Exercise prompt: Count how many lines below contain the word "weathernextforperak", then give that number alone.

[Collected data entries]
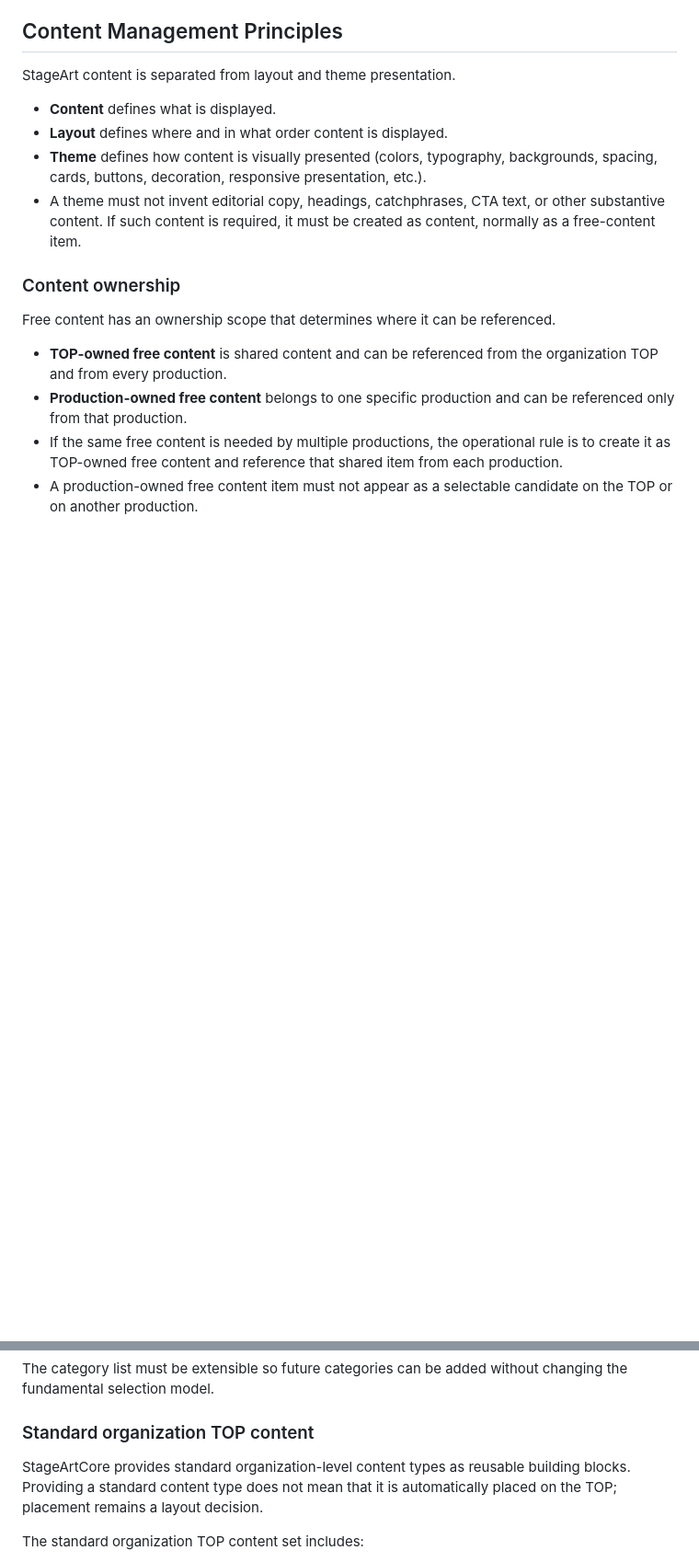
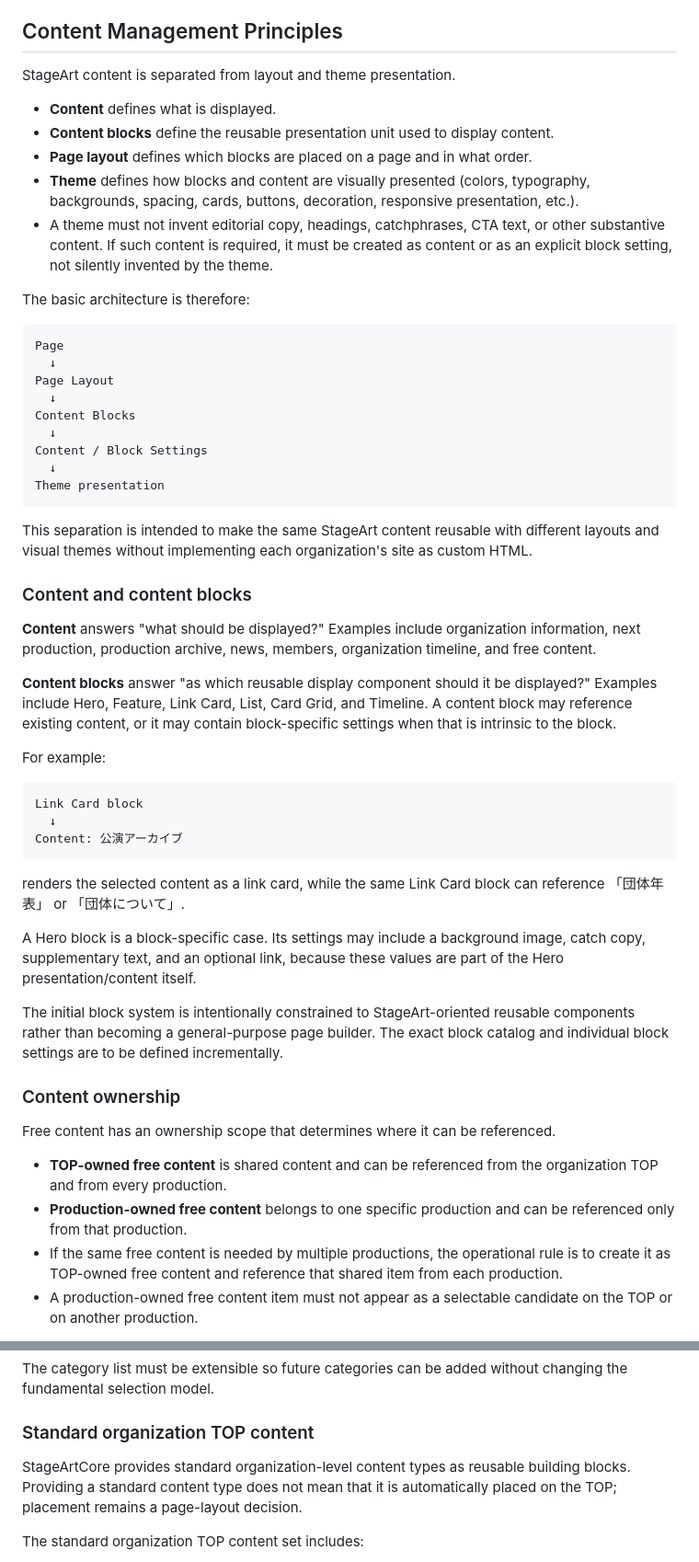
Before and after one commit to nisehatakiti/StageArtCore, a Markdown page: docs/Architecture.md, 2 parts joined by grey strips. Shown at 92% size. GitHub-like rendering; blank space fills up the shorter version.

Commit message:
docs: define content block architecture

````diff
--- a/docs/Architecture.md
+++ b/docs/Architecture.md
@@ -11,9 +11,46 @@ StageArtCore has no dependency on AuthCore.
 StageArt content is separated from layout and theme presentation.
 
 - **Content** defines what is displayed.
-- **Layout** defines where and in what order content is displayed.
-- **Theme** defines how content is visually presented (colors, typography, backgrounds, spacing, cards, buttons, decoration, responsive presentation, etc.).
-- A theme must not invent editorial copy, headings, catchphrases, CTA text, or other substantive content. If such content is required, it must be created as content, normally as a free-content item.
+- **Content blocks** define the reusable presentation unit used to display content.
+- **Page layout** defines which blocks are placed on a page and in what order.
+- **Theme** defines how blocks and content are visually presented (colors, typography, backgrounds, spacing, cards, buttons, decoration, responsive presentation, etc.).
+- A theme must not invent editorial copy, headings, catchphrases, CTA text, or other substantive content. If such content is required, it must be created as content or as an explicit block setting, not silently invented by the theme.
+
+The basic architecture is therefore:
+
+```text
+Page
+  ↓
+Page Layout
+  ↓
+Content Blocks
+  ↓
+Content / Block Settings
+  ↓
+Theme presentation
+```
+
+This separation is intended to make the same StageArt content reusable with different layouts and visual themes without implementing each organization's site as custom HTML.
+
+### Content and content blocks
+
+**Content** answers "what should be displayed?" Examples include organization information, next production, production archive, news, members, organization timeline, and free content.
+
+**Content blocks** answer "as which reusable display component should it be displayed?" Examples include Hero, Feature, Link Card, List, Card Grid, and Timeline. A content block may reference existing content, or it may contain block-specific settings when that is intrinsic to the block.
+
+For example:
+
+```text
+Link Card block
+  ↓
+Content: 公演アーカイブ
+```
+
+renders the selected content as a link card, while the same Link Card block can reference 「団体年表」 or 「団体について」.
+
+A Hero block is a block-specific case. Its settings may include a background image, catch copy, supplementary text, and an optional link, because these values are part of the Hero presentation/content itself.
+
+The initial block system is intentionally constrained to StageArt-oriented reusable components rather than becoming a general-purpose page builder. The exact block catalog and individual block settings are to be defined incrementally.
 
 ### Content ownership
 
@@ -46,7 +83,7 @@ The category list must be extensible so future categories can be added without c
 
 ### Standard organization TOP content
 
-StageArtCore provides standard organization-level content types as reusable building blocks. Providing a standard content type does not mean that it is automatically placed on the TOP; placement remains a layout decision.
+StageArtCore provides standard organization-level content types as reusable building blocks. Providing a standard content type does not mean that it is automatically placed on the TOP; placement remains a page-layout decision.
 
 The standard organization TOP content set includes:
 
````
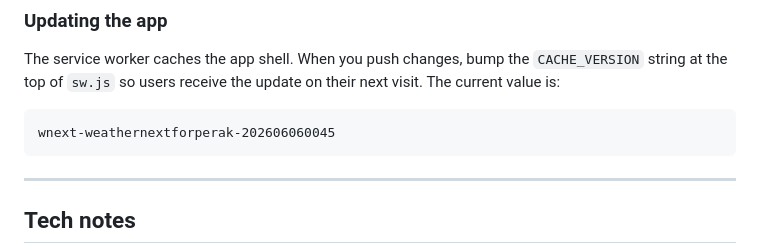
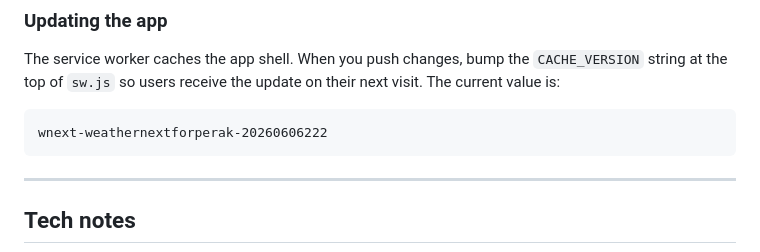
Before and after one commit to stanleywoosweeleong/weathernextforperak, a Markdown page: README.md, the part around the change. Rendered like a GitHub page.

````diff
--- a/README.md
+++ b/README.md
@@ -148,7 +148,7 @@ The service worker caches the app shell. When you push changes, bump the
 their next visit. The current value is:
 
 ```
-wnext-weathernextforperak-202606060045
+wnext-weathernextforperak-20260606222
 ```
 
 ---
````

Your response: 3